A recent UK study found that more than 40% of patients do not understand or remember the information received about PCI, one of the most common procedures in high and middle-income countries.

The group of patients included in the study was treated with elective or urgent PCI, but not emergency PCI. Approximately 60% of patients with coronary heart disease who undergo elective intervention PCI think that the intervention can cure coronary heart disease. Almost all patients (95%) think it reduces the risk of a future heart attack and 91% think it increases their life span.

"These beliefs are not in line with scientific evidence. Elective angioplasty is primarily used to relieve symptoms," said study author Professor Felicity Astin of the University of Huddersfield, UK.

According to Prof. Astin, health services should be reconfigured to give patients and physicians enough time to discuss the proposed treatment and potential alternatives. She explained: "Patients often receive all the information at the same time. They are at risk of getting confused, which contributes to forgetting or not understanding what they feel". Almost half of the respondents (47%) would have liked a family member with them when informed consent was signed. Almost a third (31%) of the patients in the study needed help to understand the written text they had to sign.

Prof. Astin added: "Health literacy is a neglected issue. Information leaflets and the text of the documents to sign should be in simple language. In addition, physicians should ask patients if they need help reading or understanding health information".

The study highlights the need for patients and health professionals to work together to develop and evaluate new approaches to information sharing and decision-making in medical settings and procedures.

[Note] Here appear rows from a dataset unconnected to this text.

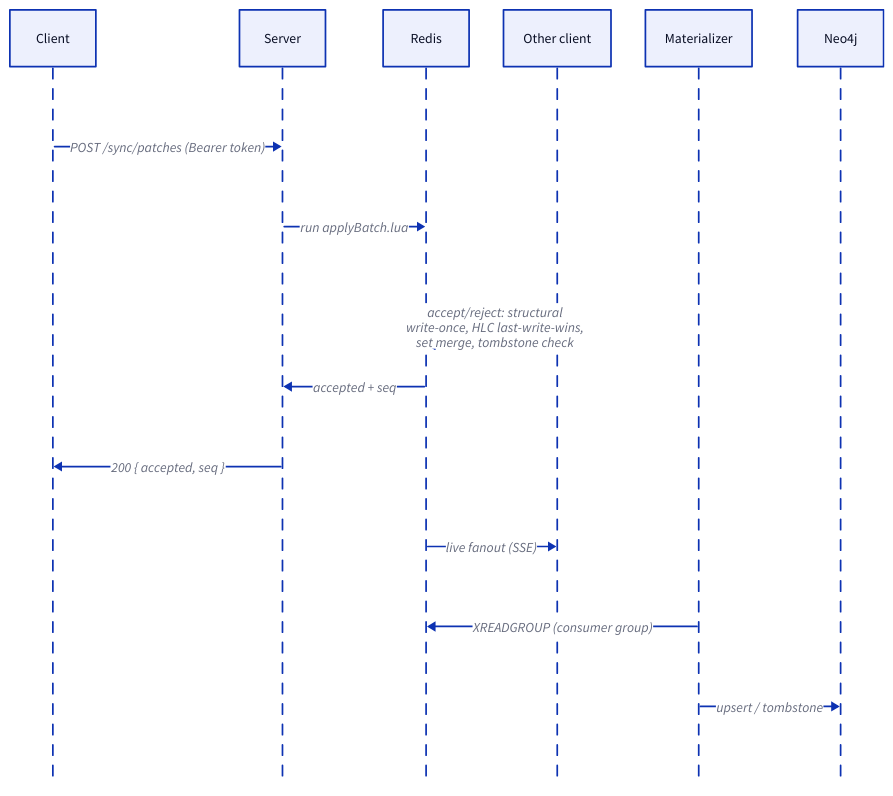
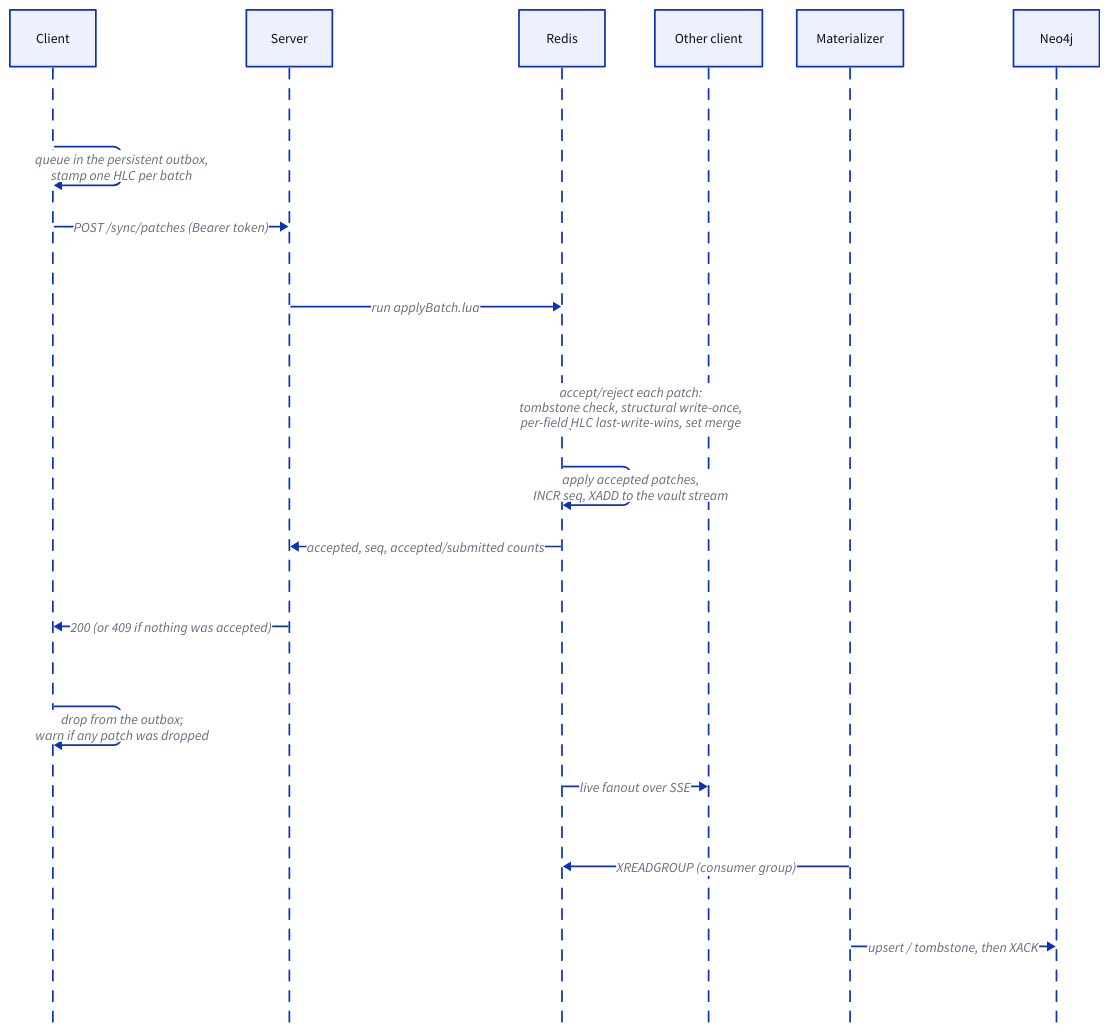
Before and after one commit to macsplit/datalet: the diagram in docs/diagrams/write-path.d2, drawn with D2. The commit also changed 20 other files, not shown here.

```diff
--- a/docs/diagrams/write-path.d2
+++ b/docs/diagrams/write-path.d2
@@ -1,10 +1,13 @@
 shape: sequence_diagram
 
+Client -> Client: "queue in the persistent outbox,\nstamp one HLC per batch"
 Client -> Server: "POST /sync/patches (Bearer token)"
 Server -> Redis: "run applyBatch.lua"
-Redis -> Redis: "accept/reject: structural\nwrite-once, HLC last-write-wins,\nset merge, tombstone check"
-Redis -> Server: "accepted + seq"
-Server -> Client: "200 { accepted, seq }"
-Redis -> "Other client": "live fanout (SSE)"
+Redis -> Redis: "accept/reject each patch:\ntombstone check, structural write-once,\nper-field HLC last-write-wins, set merge"
+Redis -> Redis: "apply accepted patches,\nINCR seq, XADD to the vault stream"
+Redis -> Server: "accepted, seq, accepted/submitted counts"
+Server -> Client: "200 (or 409 if nothing was accepted)"
+Client -> Client: "drop from the outbox;\nwarn if any patch was dropped"
+Redis -> "Other client": "live fanout over SSE"
 Materializer -> Redis: "XREADGROUP (consumer group)"
-Materializer -> Neo4j: "upsert / tombstone"
+Materializer -> Neo4j: "upsert / tombstone, then XACK"
```
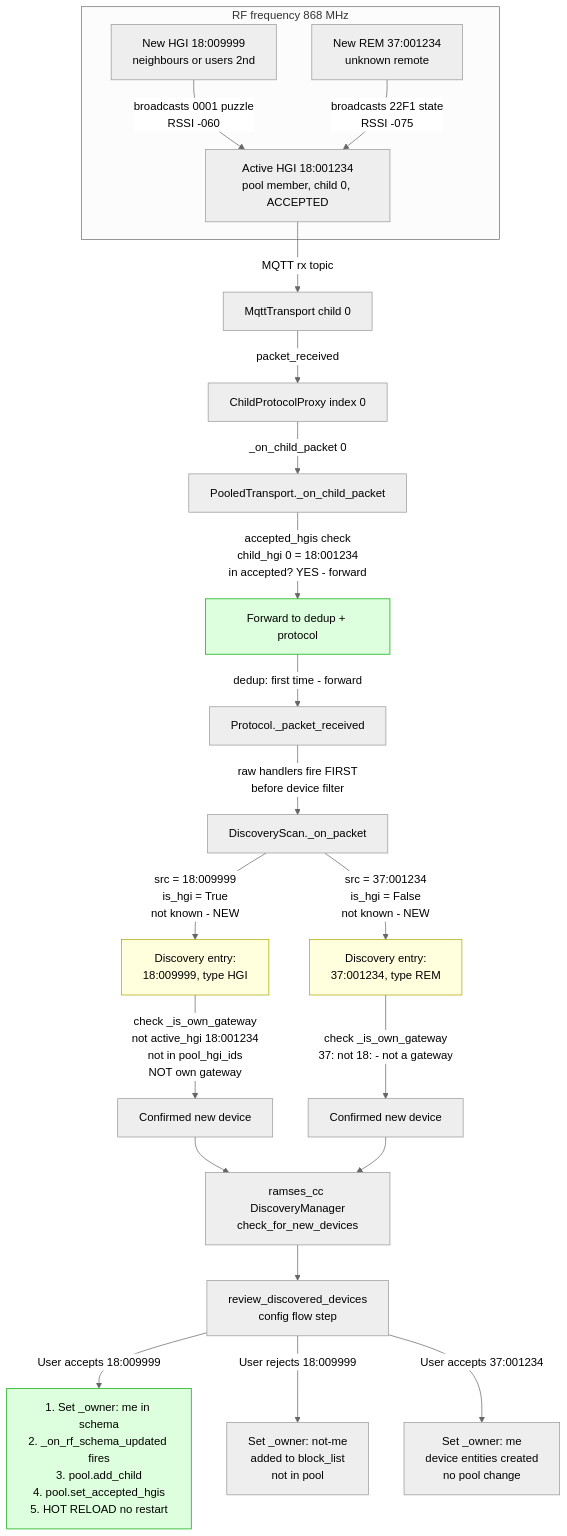
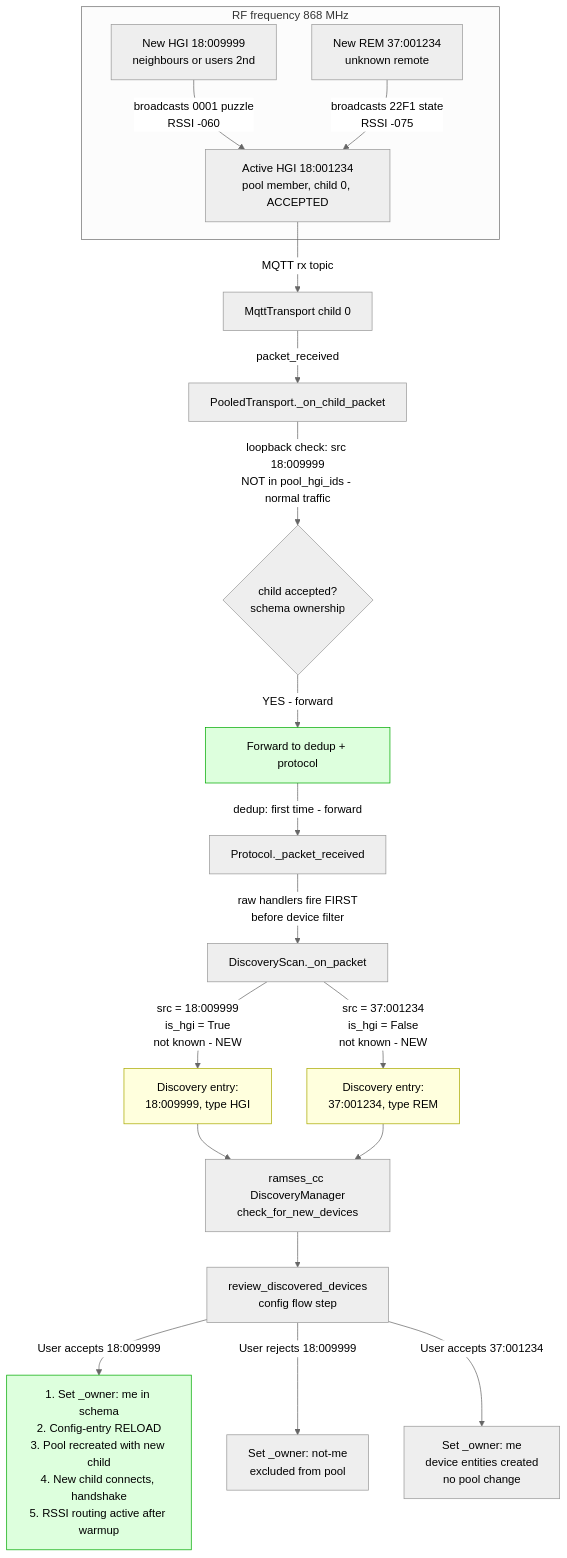
Before and after one commit to ramses-rf/ramses_cc: the diagram in docs/diagrams/03_discovery_new_hgi.md, drawn with Mermaid (neutral theme). The commit also changed other lines of this file and 6 other files, not shown here.

First line of the commit message:
docs: update flow diagrams to reflect new plan architecture

````diff
--- a/docs/diagrams/03_discovery_new_hgi.md
+++ b/docs/diagrams/03_discovery_new_hgi.md
@@ -3,40 +3,37 @@
 ```mermaid
 flowchart TD
     subgraph RF["RF frequency 868 MHz"]
         NewHGI["New HGI 18:009999<br/>neighbours or users 2nd"]
         NewREM["New REM 37:001234<br/>unknown remote"]
         ActiveHGI["Active HGI 18:001234<br/>pool member, child 0, ACCEPTED"]
     end
 
     NewHGI -->|"broadcasts 0001 puzzle<br/>RSSI -060"| ActiveHGI
     NewREM -->|"broadcasts 22F1 state<br/>RSSI -075"| ActiveHGI
 
     ActiveHGI -->|"MQTT rx topic"| MqttTransport["MqttTransport child 0"]
-    MqttTransport -->|"packet_received"| Proxy["ChildProtocolProxy index 0"]
-    Proxy -->|"_on_child_packet 0"| Pool["PooledTransport._on_child_packet"]
+    MqttTransport -->|"packet_received"| Pool["PooledTransport._on_child_packet"]
 
-    Pool -->|"accepted_hgis check<br/>child_hgi 0 = 18:001234<br/>in accepted? YES - forward"| Forward["Forward to dedup + protocol"]
+    Pool -->|"loopback check: src 18:009999<br/>NOT in pool_hgi_ids - normal traffic"| AcceptCheck{"child accepted?<br/>schema ownership"}
+    AcceptCheck -->|"YES - forward"| Forward["Forward to dedup + protocol"]
 
     Forward -->|"dedup: first time - forward"| Proto["Protocol._packet_received"]
     Proto -->|"raw handlers fire FIRST<br/>before device filter"| Scan["DiscoveryScan._on_packet"]
 
     Scan -->|"src = 18:009999<br/>is_hgi = True<br/>not known - NEW"| NewDevice1["Discovery entry:<br/>18:009999, type HGI"]
     Scan -->|"src = 37:001234<br/>is_hgi = False<br/>not known - NEW"| NewDevice2["Discovery entry:<br/>37:001234, type REM"]
 
-    NewDevice1 -->|"check _is_own_gateway<br/>not active_hgi 18:001234<br/>not in pool_hgi_ids<br/>NOT own gateway"| Confirm1["Confirmed new device"]
-    NewDevice2 -->|"check _is_own_gateway<br/>37: not 18: - not a gateway"| Confirm2["Confirmed new device"]
-
-    Confirm1 --> Notify["ramses_cc DiscoveryManager<br/>check_for_new_devices"]
-    Confirm2 --> Notify
+    NewDevice1 --> Notify["ramses_cc DiscoveryManager<br/>check_for_new_devices"]
+    NewDevice2 --> Notify
 
     Notify --> Review["review_discovered_devices<br/>config flow step"]
 
-    Review -->|"User accepts 18:009999"| AcceptHGI["1. Set _owner: me in schema<br/>2. _on_rf_schema_updated fires<br/>3. pool.add_child<br/>4. pool.set_accepted_hgis<br/>5. HOT RELOAD no restart"]
-    Review -->|"User rejects 18:009999"| RejectHGI["Set _owner: not-me<br/>added to block_list<br/>not in pool"]
+    Review -->|"User accepts 18:009999"| AcceptHGI["1. Set _owner: me in schema<br/>2. Config-entry RELOAD<br/>3. Pool recreated with new child<br/>4. New child connects, handshake<br/>5. RSSI routing active after warmup"]
+    Review -->|"User rejects 18:009999"| RejectHGI["Set _owner: not-me<br/>excluded from pool"]
     Review -->|"User accepts 37:001234"| AcceptREM["Set _owner: me<br/>device entities created<br/>no pool change"]
 
     style Forward fill:#dfd,stroke:#0a0
     style NewDevice1 fill:#ffd,stroke:#aa0
     style NewDevice2 fill:#ffd,stroke:#aa0
     style AcceptHGI fill:#dfd,stroke:#0a0
 ```
````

Astin F, Stephenson J, Probyn J, Holt J, Marshall K, Conway D. Cardiologists' and patients' views about the informed consent process and their understanding of the anticipated treatment benefits of coronary angioplasty: a survey study. Eur J Cardiovasc Nurs. 2019 Nov 27:1474515119879050. doi: 10.1177/1474515119879050. ESC Press Office. Informed consent for heart procedure: most patients overestimate benefits. 25/11/2019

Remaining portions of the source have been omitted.